Dr. Eran Maniv
Department of Physics, Ben-Gurion University of Negev, Israel

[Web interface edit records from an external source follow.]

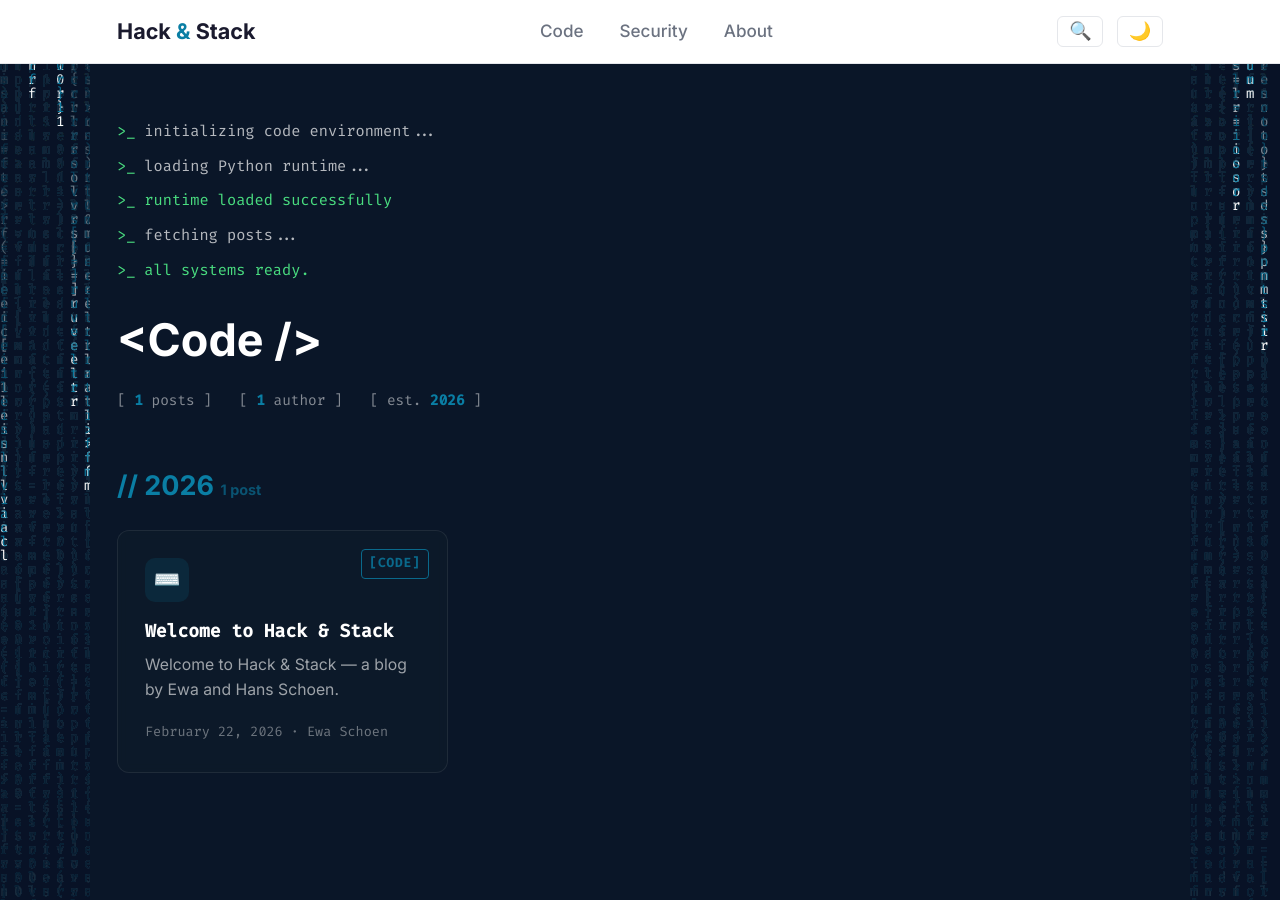
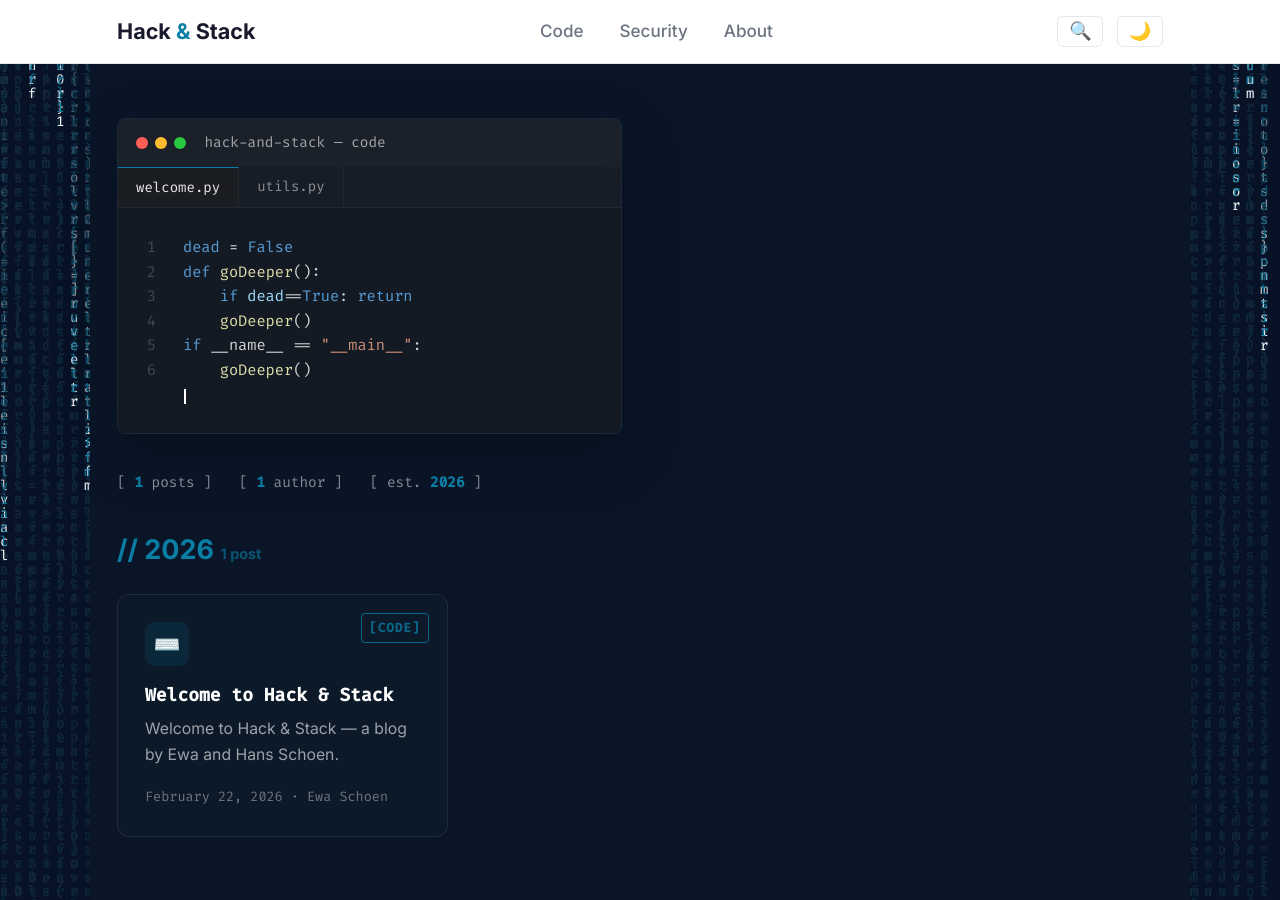
Before and after one commit to ewa-schoen/techblog, a Jekyll site: the page built from code/index.html, in a window 1280 px wide and 900 px high. Built offline with Jekyll 4.4.1, drawn with Linux system fonts in a browser that asks for light colours.

Commit message:
Add transparent VS Code window and split hero layout to Code page

```diff
--- a/_sass/_cards.scss
+++ b/_sass/_cards.scss
@@ -74,12 +74,10 @@
   transition: all 0.25s ease;
   overflow: hidden;
 
-  // Light mode
   background: #ffffff;
   border: 1px solid $color-border;
   box-shadow: 0 2px 8px rgba(0, 0, 0, 0.05);
 
-  // Always dark on card-page-dark
   .card-page-dark & {
     background: rgba(13, 27, 42, 0.85);
     border: 1px solid rgba(255, 255, 255, 0.08);
@@ -409,6 +407,7 @@
   gap: 1.5rem;
   flex-wrap: wrap;
   margin-top: 1rem;
+  margin-bottom: 2rem;
 }
 
 .stat-item {
@@ -421,3 +420,134 @@
     font-weight: 600;
   }
 }
+
+// ── VS Code editor header ─────────────────────────
+
+.vscode-window {
+  margin-bottom: 0;
+  border-radius: 8px;
+  overflow: hidden;
+  border: 1px solid rgba(255, 255, 255, 0.08);
+  box-shadow: 0 20px 60px rgba(0, 0, 0, 0.3);
+  background: transparent;
+}
+
+.vscode-titlebar {
+  background: rgba(45, 45, 45, 0.5);
+  backdrop-filter: blur(10px);
+  padding: 0.6rem 1rem;
+  display: flex;
+  align-items: center;
+  gap: 1rem;
+}
+
+.vscode-dots {
+  display: flex;
+  gap: 0.4rem;
+
+  span {
+    width: 12px;
+    height: 12px;
+    border-radius: 50%;
+    display: block;
+
+    &.dot-red    { background: #ff5f57; }
+    &.dot-yellow { background: #febc2e; }
+    &.dot-green  { background: #28c840; }
+  }
+}
+
+.vscode-filename {
+  font-family: $font-code;
+  font-size: 0.8rem;
+  color: rgba(255, 255, 255, 0.6);
+}
+
+.vscode-tabs {
+  display: flex;
+  background: rgba(37, 37, 38, 0.5);
+  backdrop-filter: blur(10px);
+  border-bottom: 1px solid rgba(255, 255, 255, 0.05);
+}
+
+.vscode-tab {
+  font-family: $font-code;
+  font-size: 0.78rem;
+  padding: 0.4rem 1rem;
+  color: rgba(255, 255, 255, 0.5);
+  border-right: 1px solid rgba(255, 255, 255, 0.05);
+
+  &.active {
+    background: rgba(30, 30, 30, 0.6);
+    color: rgba(255, 255, 255, 0.9);
+    border-top: 1px solid $color-accent;
+  }
+}
+
+.vscode-editor {
+  background: rgba(30, 30, 30, 0.5);
+  backdrop-filter: blur(10px);
+  padding: 1.5rem 1rem;
+  display: flex;
+  gap: 1.5rem;
+  min-height: 160px;
+}
+
+.vscode-line-numbers {
+  font-family: $font-code;
+  font-size: 0.85rem;
+  color: rgba(255, 255, 255, 0.2);
+  text-align: right;
+  user-select: none;
+  line-height: 1.6;
+  min-width: 20px;
+}
+
+.vscode-code {
+  font-family: $font-code;
+  font-size: 0.85rem;
+  line-height: 1.6;
+  color: #d4d4d4;
+  flex: 1;
+  white-space: pre;
+}
+
+.vscode-cursor {
+  display: inline-block;
+  width: 2px;
+  height: 1em;
+  background: #ffffff;
+  animation: blink 1s step-end infinite;
+  vertical-align: text-bottom;
+  margin-left: 1px;
+}
+
+// Syntax colours
+.syn-keyword  { color: #569cd6; }
+.syn-function { color: #dcdcaa; }
+.syn-string   { color: #ce9178; }
+.syn-comment  { color: #6a9955; }
+.syn-number   { color: #b5cea8; }
+.syn-class    { color: #4ec9b0; }
+.syn-param    { color: #9cdcfe; }
+.syn-operator { color: #d4d4d4; }
+
+// ── Code hero split layout ────────────────────────
+
+.code-hero-split {
+  display: grid;
+  grid-template-columns: 1fr 1fr;
+  gap: 2rem;
+  margin-bottom: 2rem;
+  align-items: start;
+
+  @media (max-width: 768px) {
+    grid-template-columns: 1fr;
+  }
+}
+
+.code-hero-right {
+  min-height: 260px;
+  background: transparent;
+  border: none;
+}
--- a/code/index.html
+++ b/code/index.html
@@ -6,14 +6,34 @@ title: Code
 <canvas id="matrix-canvas"></canvas>
 
 <div class="card-page card-page-dark">
-    <div class="terminal-header card-code">
-        <div class="terminal-boot" id="terminal-boot"></div>
-        <h1 class="page-title-glow">&lt;Code /&gt;</h1>
-        <div class="stats-bar">
-            <div class="stat-item">[ <span>{{ site.posts | where_exp: "post", "post.categories contains 'code'" | size }}</span> posts ]</div>
-            <div class="stat-item">[ <span>1</span> author ]</div>
-            <div class="stat-item">[ est. <span>2026</span> ]</div>
+
+    <div class="code-hero-split">
+        <div class="vscode-window">
+            <div class="vscode-titlebar">
+                <div class="vscode-dots">
+                    <span class="dot-red"></span>
+                    <span class="dot-yellow"></span>
+                    <span class="dot-green"></span>
+                </div>
+                <span class="vscode-filename">hack-and-stack — code</span>
+            </div>
+            <div class="vscode-tabs">
+                <div class="vscode-tab active">welcome.py</div>
+                <div class="vscode-tab">utils.py</div>
+            </div>
+            <div class="vscode-editor">
+                <div class="vscode-line-numbers" id="line-numbers">1</div>
+                <div class="vscode-code" id="vscode-code"><span class="vscode-cursor"></span></div>
+            </div>
         </div>
+
+        <div class="code-hero-right"></div>
+    </div>
+
+    <div class="stats-bar">
+        <div class="stat-item">[ <span>{{ site.posts | where_exp: "post", "post.categories contains 'code'" | size }}</span> posts ]</div>
+        <div class="stat-item">[ <span>1</span> author ]</div>
+        <div class="stat-item">[ est. <span>2026</span> ]</div>
     </div>
 
     {% assign code_posts = site.posts | where_exp: "post", "post.categories contains 'code'" %}
@@ -54,30 +74,71 @@ title: Code
 <script>
     document.addEventListener('DOMContentLoaded', function() {
 
-        // Terminal boot sequence
-        const bootLines = [
-            { text: 'initializing code environment...', type: 'normal', delay: 0 },
-            { text: 'loading Python runtime...', type: 'normal', delay: 400 },
-            { text: 'runtime loaded successfully', type: 'success', delay: 800 },
-            { text: 'fetching posts...', type: 'normal', delay: 1200 },
-            { text: 'all systems ready.', type: 'success', delay: 1600 },
+        // VS Code typing animation
+        const lines = [
+            '<span class="syn-keyword">dead</span> = <span class="syn-keyword">False</span>',
+            '<span class="syn-keyword">def</span> <span class="syn-function">goDeeper</span>():',
+            '    <span class="syn-keyword">if</span> <span class="syn-param">dead</span>==<span class="syn-keyword">True</span>: <span class="syn-keyword">return</span>',
+            '    <span class="syn-function">goDeeper</span>()',
+            '<span class="syn-keyword">if</span> __name__ == <span class="syn-string">"__main__"</span>:',
+            '    <span class="syn-function">goDeeper</span>()',
         ];
 
-        const bootEl = document.getElementById('terminal-boot');
-        if (bootEl) {
-            bootLines.forEach((line) => {
-                setTimeout(() => {
-                    const div = document.createElement('div');
-                    div.className = 'terminal-line';
-                    div.style.animationDelay = '0ms';
-                    div.innerHTML = `
-          <span class="terminal-prompt">&gt;_</span>
-          <span class="terminal-text ${line.type === 'success' ? 'success' : ''}">${line.text}</span>
-        `;
-                    bootEl.appendChild(div);
-                }, line.delay);
-            });
+        const codeEl = document.getElementById('vscode-code');
+        const lineNumEl = document.getElementById('line-numbers');
+        let lineIndex = 0;
+        let charIndex = 0;
+        let currentHTML = '';
+        let visibleLines = 0;
+
+        function updateLineNumbers(count) {
+            lineNumEl.innerHTML = Array.from({length: count}, (_, i) => i + 1).join('<br>');
         }
+
+        function typeLine() {
+            if (lineIndex >= lines.length) {
+                codeEl.innerHTML = currentHTML + '<span class="vscode-cursor"></span>';
+                return;
+            }
+
+            const line = lines[lineIndex];
+
+            if (charIndex === 0) {
+                visibleLines++;
+                updateLineNumbers(visibleLines);
+            }
+
+            const stripped = line.replace(/<[^>]+>/g, '');
+
+            if (charIndex <= stripped.length) {
+                let revealed = '';
+                let count = 0;
+                let i = 0;
+                while (i < line.length) {
+                    if (line[i] === '<') {
+                        const end = line.indexOf('>', i);
+                        revealed += line.substring(i, end + 1);
+                        i = end + 1;
+                    } else {
+                        if (count < charIndex) {
+                            revealed += line[i];
+                            count++;
+                        }
+                        i++;
+                    }
+                }
+                codeEl.innerHTML = currentHTML + revealed + '<span class="vscode-cursor"></span>';
+                charIndex++;
+                setTimeout(typeLine, 30);
+            } else {
+                currentHTML += line + '\n';
+                charIndex = 0;
+                lineIndex++;
+                setTimeout(typeLine, 80);
+            }
+        }
+
+        setTimeout(typeLine, 500);
 
         // Matrix animation
         const matrix = document.getElementById('matrix-canvas');
@@ -104,7 +165,6 @@ title: Code
         function drawMatrix() {
             mCtx.fillStyle = 'rgba(10, 22, 40, 0.05)';
             mCtx.fillRect(0, 0, matrix.width, matrix.height);
-
             mCtx.font = fontSize + 'px "Fira Code", monospace';
 
             for (let i = 0; i < drops.length; i++) {
```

The control of correlated materials by direct electronic stimulus enables coupling to nontrivial degrees of freedom. Specifically, the ultra-fast insulator-metal transition activated in 1T-TaS2 by various stimuli methods serves as a perfect platform to study the response of charge order to injection of confined oriented currents. In this study, we show in bulk 1T-TaS2 that the coupling of DC electrical pulses to various directions of the charge density wave results in nonvolatile metastable resistance states. By fabricating multiple pulse channels, we were able to effectively produce a resistance switch susceptible to the activated current direction. A crystallographic directional response in the form of charge density wave sliding motion throughout the insulating to metal transition is proposed and demonstrated theoretically. The ability to directly control the sliding motion of electronic degrees of freedom opens a path for novel studies in correlated layered materials together with new opportunities for modern technological devices.